__PROBLEM DESCRIPTION__: Copy every line from the records below that holds the word "fill".

__TASK INPUTS__:
* * *

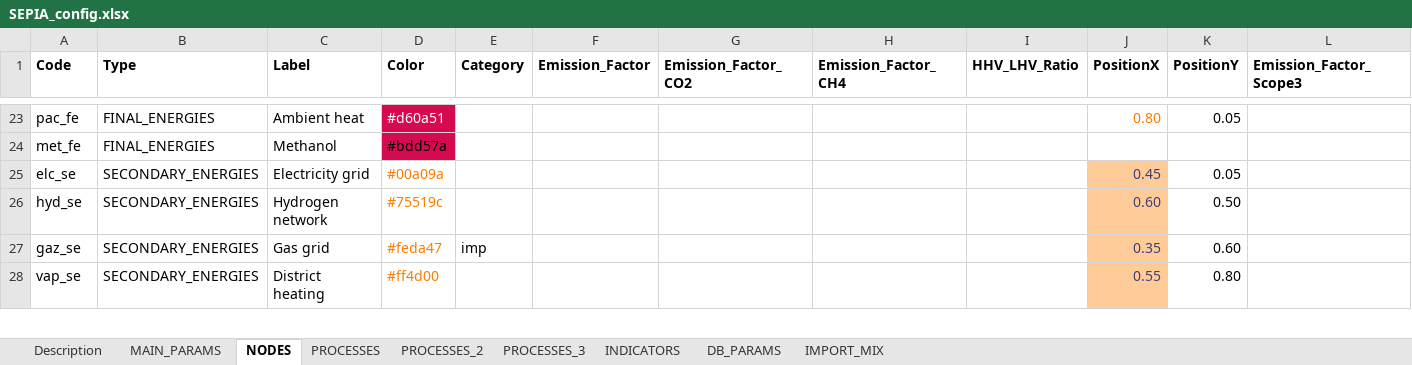
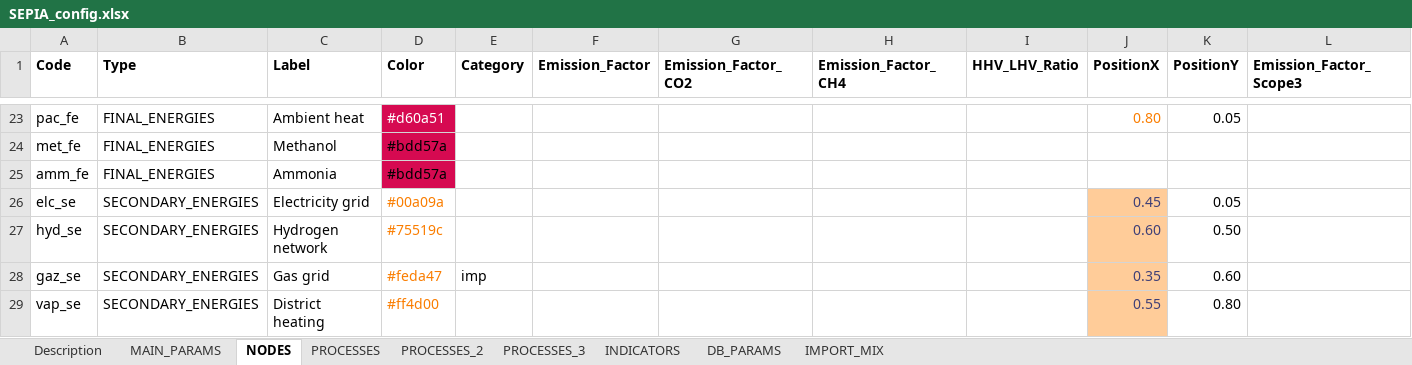
Before and after one commit to UmairTareen/pypsa-eur, an Excel workbook: SEPIA/SEPIA_config.xlsx, sheet NODES, drawn as a sheet; only a part is shown, gaps mark what is left out; values as stored, in another font and other column widths than the file's, no borders; charts and pictures not drawn; rows hold the shown columns only; the diff names each change by its address in the sheet, - before the commit and + after, or states it on an @@ line.

Commit message:
small correction

```diff
--- a/SEPIA/SEPIA_config.xlsx (sheet NODES)
+++ b/SEPIA/SEPIA_config.xlsx (sheet NODES)
+row 25: amm_fe | FINAL_ENERGIES | Ammonia | #bdd57a
```
Also changed, not shown: formulas that keep their value.
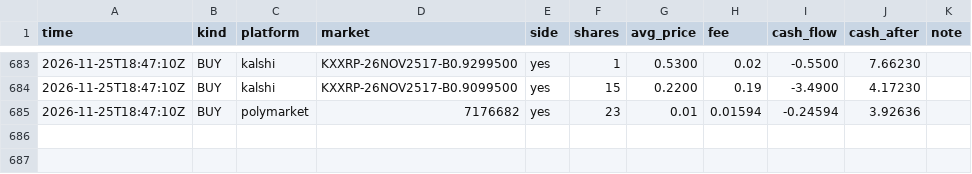
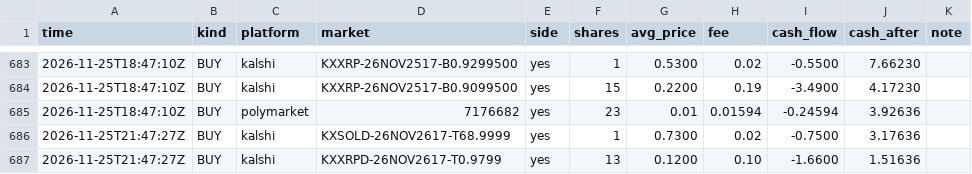
Before and after one commit to rouvenwieland/wahrscheinlichkeits-scanner-public, a CSV file: data/trades_punkt.csv, drawn as a sheet; only a part is shown, gaps mark what is left out.

```diff
--- a/data/trades_punkt.csv
+++ b/data/trades_punkt.csv
@@ -685 +685,3 @@ time,kind,platform,market,side,shares,avg_price,fee,cash_flow,cash_after,note
 2026-11-25T18:47:10Z,BUY,polymarket,7176682,yes,23,0.01,0.01594,-0.24594,3.92636,
+2026-11-25T21:47:27Z,BUY,kalshi,KXSOLD-26NOV2617-T68.9999,yes,1,0.7300,0.02,-0.7500,3.17636,
+2026-11-25T21:47:27Z,BUY,kalshi,KXXRPD-26NOV2617-T0.9799,yes,13,0.1200,0.10,-1.6600,1.51636,
```
Also changed, not shown: data/berichte/verlauf.csv, data/trades_punkt_1k.csv, 10 other files.
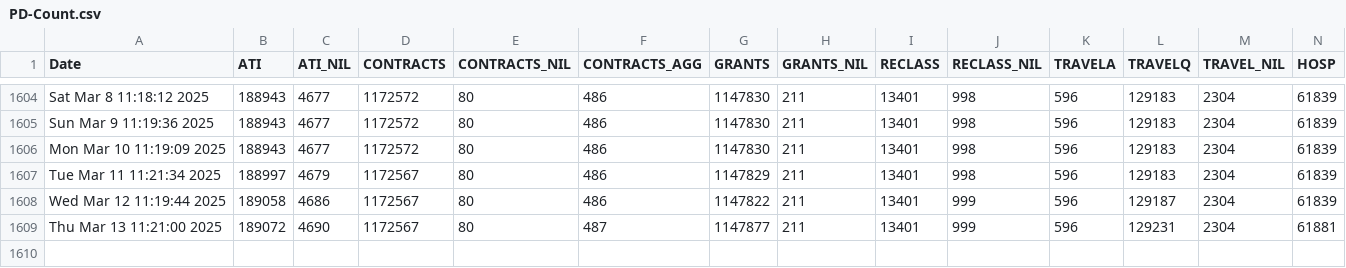
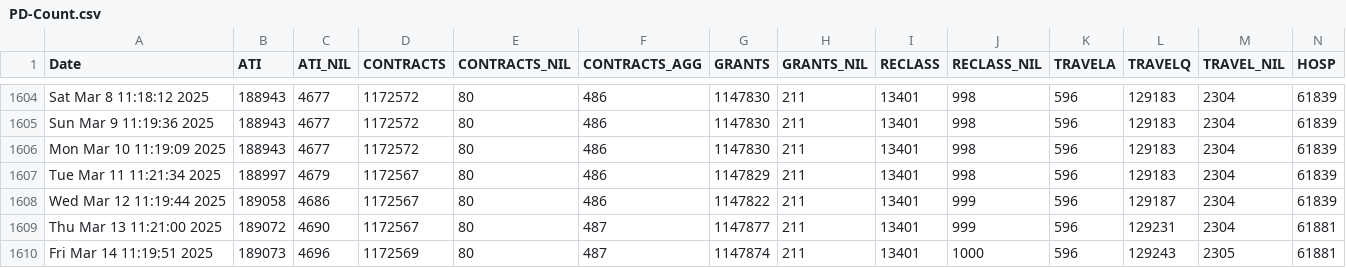
Before and after one commit to PatLittle/OpenGov_R_Scripts, a CSV file: PD-Count.csv, drawn as a sheet; only a part is shown, gaps mark what is left out; rows hold the shown columns only; the diff names each change by its address in the sheet, - before the commit and + after, or states it on an @@ line.

```diff
--- a/PD-Count.csv
+++ b/PD-Count.csv
+row 1610: Fri Mar 14 11:19:51 2025 | 189073 | 4696 | 1172569 | 80 | 487 | 1147874 | 211 | 13401 | 1000 | 596 | 129243 | 2305 | 61881
```
Also changed, not shown: PD-Count-nonStr.csv, sVn-report.csv.
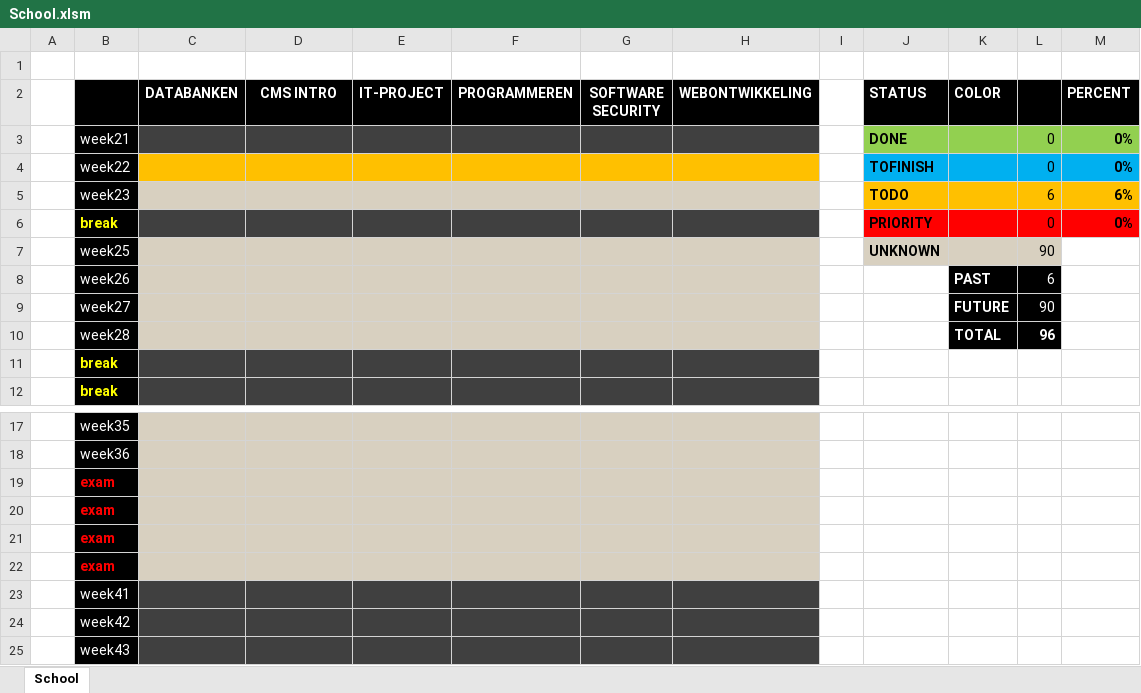
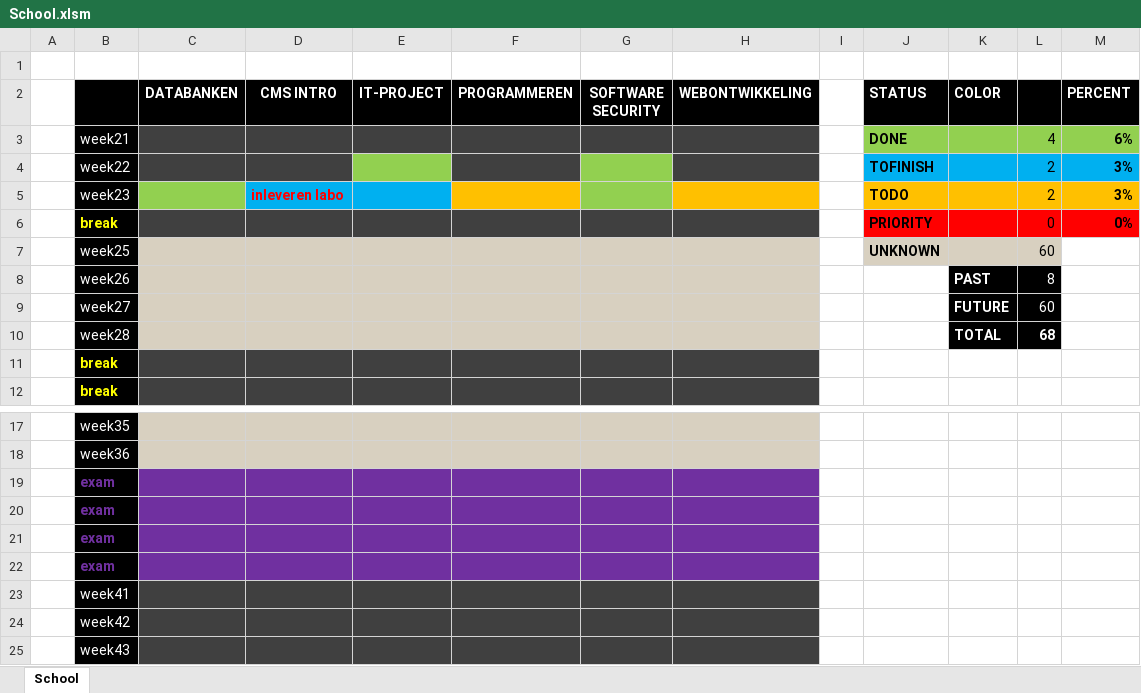
Before and after one commit to AbdelhamidYaseen/School, an Excel workbook: Semester 2/School.xlsm, sheet School, drawn as a sheet; only a part is shown, gaps mark what is left out; values as stored, in another font and other column widths than the file's, no borders; charts and pictures not drawn; removed rows and columns are numbered as before the commit, all else as after; the diff names each change by its address in the sheet, - before the commit and + after, or states it on an @@ line.

Commit message:
14/02/2023

```diff
--- a/Semester 2/School.xlsm (sheet School)
+++ b/Semester 2/School.xlsm (sheet School)
-L3: 0
+L3: 4
-M3 (PERCENT): 0%
+M3 (PERCENT): 6%
-C4:D4 fill: #FFC000
+C4:D4 fill: #404040
-E4 fill: #FFC000
+E4 fill: #92D050
-F4 fill: #FFC000
+F4 fill: #404040
-G4 fill: #FFC000
+G4 fill: #92D050
-H4 fill: #FFC000
+H4 fill: #404040
-L4: 0
+L4: 2
-M4 (PERCENT): 0%
+M4 (PERCENT): 3%
-row 5:  | week23 |  |  |  |  |  |  |  | TODO |  | 6 | 6%
+row 5:  | week23 |  | inleveren labo |  |  |  |  |  | TODO |  | 2 | 3%
-L7: 90
+L7: 60
-L8: 6
+L8: 8
-L9: 90
+L9: 60
-L10: 96
+L10: 68
-B19:B22 text colour: #FF0000
+B19:B22 text colour: #7030A0
-C19:H22 fill: #D8D0C0
+C19:H22 fill: #7030A0
```
Also changed, not shown: charts or pictures.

* * *

__ANSWER SPACE__:
-C4:D4 fill: #FFC000
+C4:D4 fill: #404040
-E4 fill: #FFC000
+E4 fill: #92D050
-F4 fill: #FFC000
+F4 fill: #404040
-G4 fill: #FFC000
+G4 fill: #92D050
-H4 fill: #FFC000
+H4 fill: #404040
-C19:H22 fill: #D8D0C0
+C19:H22 fill: #7030A0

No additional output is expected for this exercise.